Exercise brief ::
From the listing below, copy each line that holds "title".

• • • •

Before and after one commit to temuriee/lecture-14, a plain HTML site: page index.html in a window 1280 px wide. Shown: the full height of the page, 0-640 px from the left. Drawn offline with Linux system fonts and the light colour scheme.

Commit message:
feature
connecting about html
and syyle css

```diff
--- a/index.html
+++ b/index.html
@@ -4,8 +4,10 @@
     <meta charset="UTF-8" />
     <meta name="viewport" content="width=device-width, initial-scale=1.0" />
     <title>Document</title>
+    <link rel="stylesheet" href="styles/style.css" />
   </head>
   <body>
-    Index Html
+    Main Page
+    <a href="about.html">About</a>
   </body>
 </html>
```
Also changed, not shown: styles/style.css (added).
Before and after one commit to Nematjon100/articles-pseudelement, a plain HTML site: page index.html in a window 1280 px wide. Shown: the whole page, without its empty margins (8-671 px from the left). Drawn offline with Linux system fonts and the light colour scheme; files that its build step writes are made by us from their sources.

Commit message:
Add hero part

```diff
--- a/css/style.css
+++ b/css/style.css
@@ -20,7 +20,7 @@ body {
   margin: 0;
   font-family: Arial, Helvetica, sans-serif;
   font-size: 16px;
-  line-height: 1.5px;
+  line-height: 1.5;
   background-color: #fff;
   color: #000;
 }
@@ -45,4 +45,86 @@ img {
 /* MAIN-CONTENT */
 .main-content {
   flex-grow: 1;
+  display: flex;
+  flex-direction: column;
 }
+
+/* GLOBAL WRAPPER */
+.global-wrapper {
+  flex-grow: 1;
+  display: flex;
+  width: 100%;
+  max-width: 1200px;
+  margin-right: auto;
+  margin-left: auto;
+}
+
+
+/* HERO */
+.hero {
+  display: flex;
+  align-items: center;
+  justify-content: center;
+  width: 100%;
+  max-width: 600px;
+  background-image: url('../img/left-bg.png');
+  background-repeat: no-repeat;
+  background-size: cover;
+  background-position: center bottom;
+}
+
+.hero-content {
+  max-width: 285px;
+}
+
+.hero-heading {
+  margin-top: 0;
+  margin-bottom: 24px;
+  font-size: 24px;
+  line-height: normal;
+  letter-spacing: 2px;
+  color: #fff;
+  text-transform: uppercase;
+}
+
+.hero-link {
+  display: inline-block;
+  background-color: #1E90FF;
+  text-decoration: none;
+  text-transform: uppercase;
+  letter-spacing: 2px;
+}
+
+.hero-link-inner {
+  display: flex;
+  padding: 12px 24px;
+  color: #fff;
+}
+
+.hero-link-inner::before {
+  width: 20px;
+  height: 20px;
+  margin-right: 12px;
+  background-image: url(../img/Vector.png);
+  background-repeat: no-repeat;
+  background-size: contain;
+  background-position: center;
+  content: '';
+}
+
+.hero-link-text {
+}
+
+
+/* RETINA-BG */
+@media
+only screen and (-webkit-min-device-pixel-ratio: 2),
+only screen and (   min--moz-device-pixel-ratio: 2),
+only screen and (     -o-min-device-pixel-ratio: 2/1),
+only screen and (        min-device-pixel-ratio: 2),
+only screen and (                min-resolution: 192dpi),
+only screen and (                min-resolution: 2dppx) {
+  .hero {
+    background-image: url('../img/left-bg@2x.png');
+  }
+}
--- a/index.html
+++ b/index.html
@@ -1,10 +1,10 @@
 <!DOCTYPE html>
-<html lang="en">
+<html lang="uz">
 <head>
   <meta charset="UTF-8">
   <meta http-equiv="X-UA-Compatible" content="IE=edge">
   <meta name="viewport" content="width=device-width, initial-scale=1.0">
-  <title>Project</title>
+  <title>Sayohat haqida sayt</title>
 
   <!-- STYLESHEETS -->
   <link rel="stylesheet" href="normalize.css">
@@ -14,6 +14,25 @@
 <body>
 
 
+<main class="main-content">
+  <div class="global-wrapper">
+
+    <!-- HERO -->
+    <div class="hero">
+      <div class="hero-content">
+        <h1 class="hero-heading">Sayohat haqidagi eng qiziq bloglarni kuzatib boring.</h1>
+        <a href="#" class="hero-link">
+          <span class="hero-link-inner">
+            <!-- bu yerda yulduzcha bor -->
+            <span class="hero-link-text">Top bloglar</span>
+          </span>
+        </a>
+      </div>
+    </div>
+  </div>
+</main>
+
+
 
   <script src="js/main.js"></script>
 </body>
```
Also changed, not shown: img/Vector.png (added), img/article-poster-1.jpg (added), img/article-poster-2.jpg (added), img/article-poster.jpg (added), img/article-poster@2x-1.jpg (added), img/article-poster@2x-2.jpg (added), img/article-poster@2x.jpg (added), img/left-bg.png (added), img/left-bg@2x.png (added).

• • • •

Result below ::
     <title>Document</title>
-  <title>Project</title>
+  <title>Sayohat haqida sayt</title>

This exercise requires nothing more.